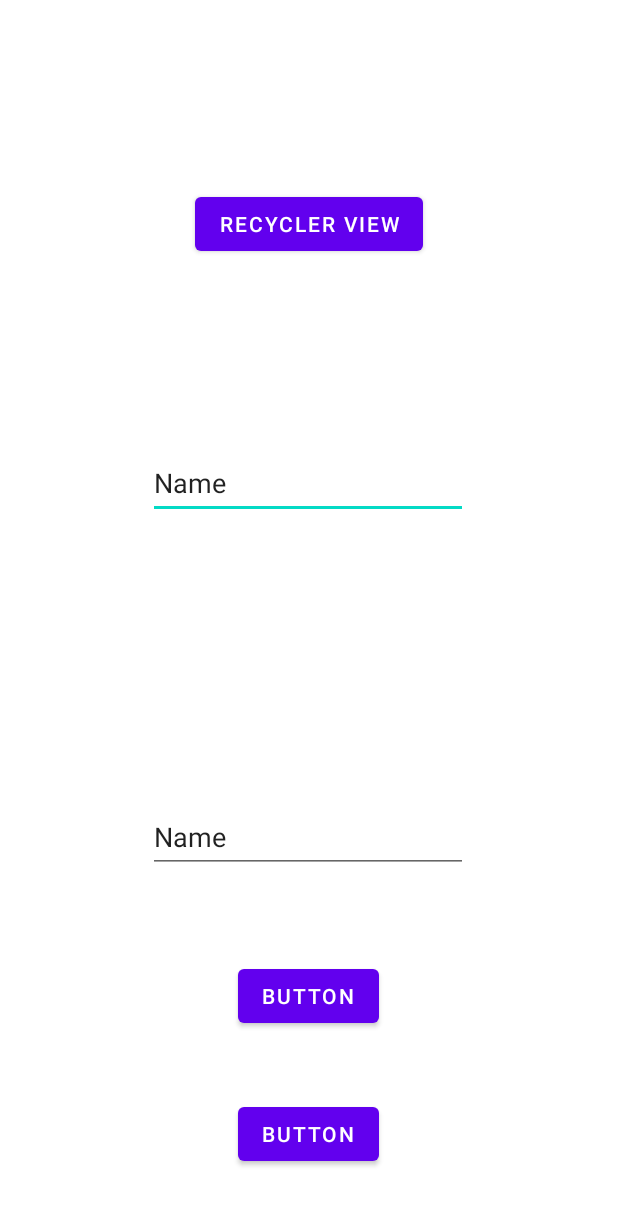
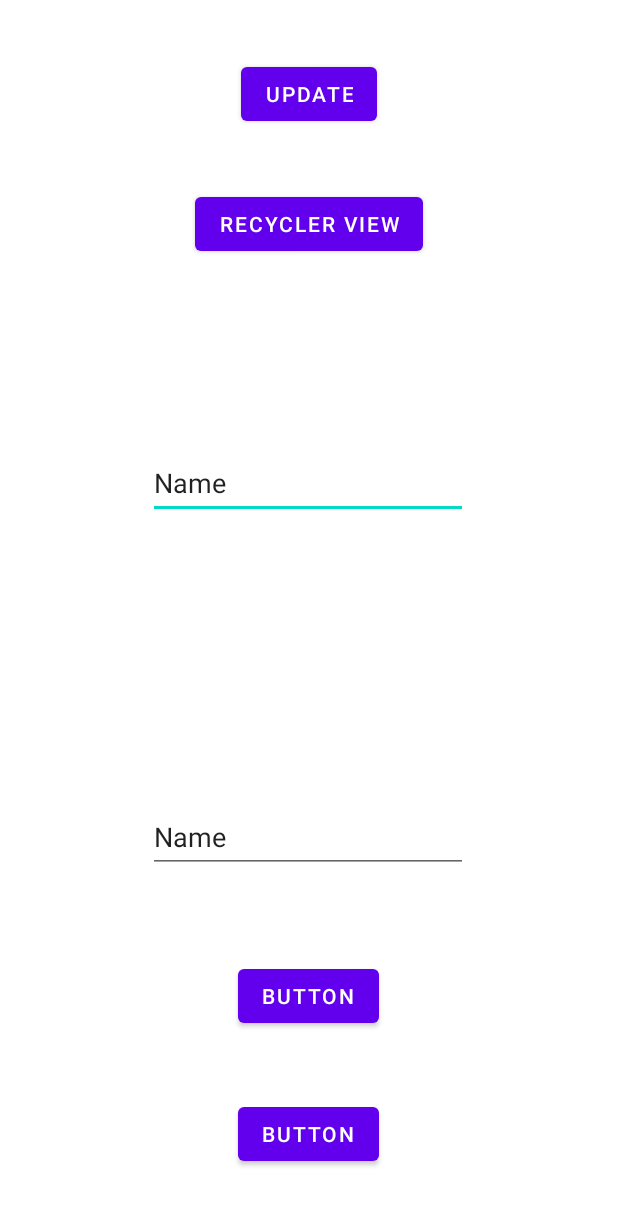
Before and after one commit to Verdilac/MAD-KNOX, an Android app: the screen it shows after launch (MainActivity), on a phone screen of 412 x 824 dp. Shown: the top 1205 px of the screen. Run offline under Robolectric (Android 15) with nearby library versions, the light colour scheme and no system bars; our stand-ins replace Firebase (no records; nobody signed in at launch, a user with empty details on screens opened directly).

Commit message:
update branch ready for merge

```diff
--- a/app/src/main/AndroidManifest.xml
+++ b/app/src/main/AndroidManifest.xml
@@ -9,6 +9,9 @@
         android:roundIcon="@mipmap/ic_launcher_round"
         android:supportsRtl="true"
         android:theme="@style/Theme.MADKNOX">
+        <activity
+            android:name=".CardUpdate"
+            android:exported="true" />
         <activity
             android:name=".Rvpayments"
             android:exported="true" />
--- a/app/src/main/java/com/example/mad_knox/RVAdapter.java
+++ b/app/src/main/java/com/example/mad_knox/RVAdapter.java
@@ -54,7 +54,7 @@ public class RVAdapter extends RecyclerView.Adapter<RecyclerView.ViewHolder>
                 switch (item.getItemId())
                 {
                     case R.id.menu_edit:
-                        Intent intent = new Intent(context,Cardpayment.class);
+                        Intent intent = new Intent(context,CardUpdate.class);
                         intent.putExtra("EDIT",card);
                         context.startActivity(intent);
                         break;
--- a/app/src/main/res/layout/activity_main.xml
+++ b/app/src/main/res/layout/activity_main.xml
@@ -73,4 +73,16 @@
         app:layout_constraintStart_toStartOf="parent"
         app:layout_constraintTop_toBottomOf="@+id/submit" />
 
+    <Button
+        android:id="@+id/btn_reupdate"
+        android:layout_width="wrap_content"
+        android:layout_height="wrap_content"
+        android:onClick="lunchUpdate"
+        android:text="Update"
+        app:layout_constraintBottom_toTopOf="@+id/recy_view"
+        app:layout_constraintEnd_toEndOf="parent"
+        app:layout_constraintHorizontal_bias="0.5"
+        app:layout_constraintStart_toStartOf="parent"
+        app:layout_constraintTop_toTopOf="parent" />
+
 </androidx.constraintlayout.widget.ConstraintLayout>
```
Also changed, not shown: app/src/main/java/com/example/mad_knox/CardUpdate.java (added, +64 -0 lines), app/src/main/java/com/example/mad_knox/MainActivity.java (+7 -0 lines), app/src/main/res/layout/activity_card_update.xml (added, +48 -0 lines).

== == ==

From the listing, copy each line containing the word "parent".

         app:layout_constraintStart_toStartOf="parent"
+        app:layout_constraintEnd_toEndOf="parent"
+        app:layout_constraintStart_toStartOf="parent"
+        app:layout_constraintTop_toTopOf="parent" />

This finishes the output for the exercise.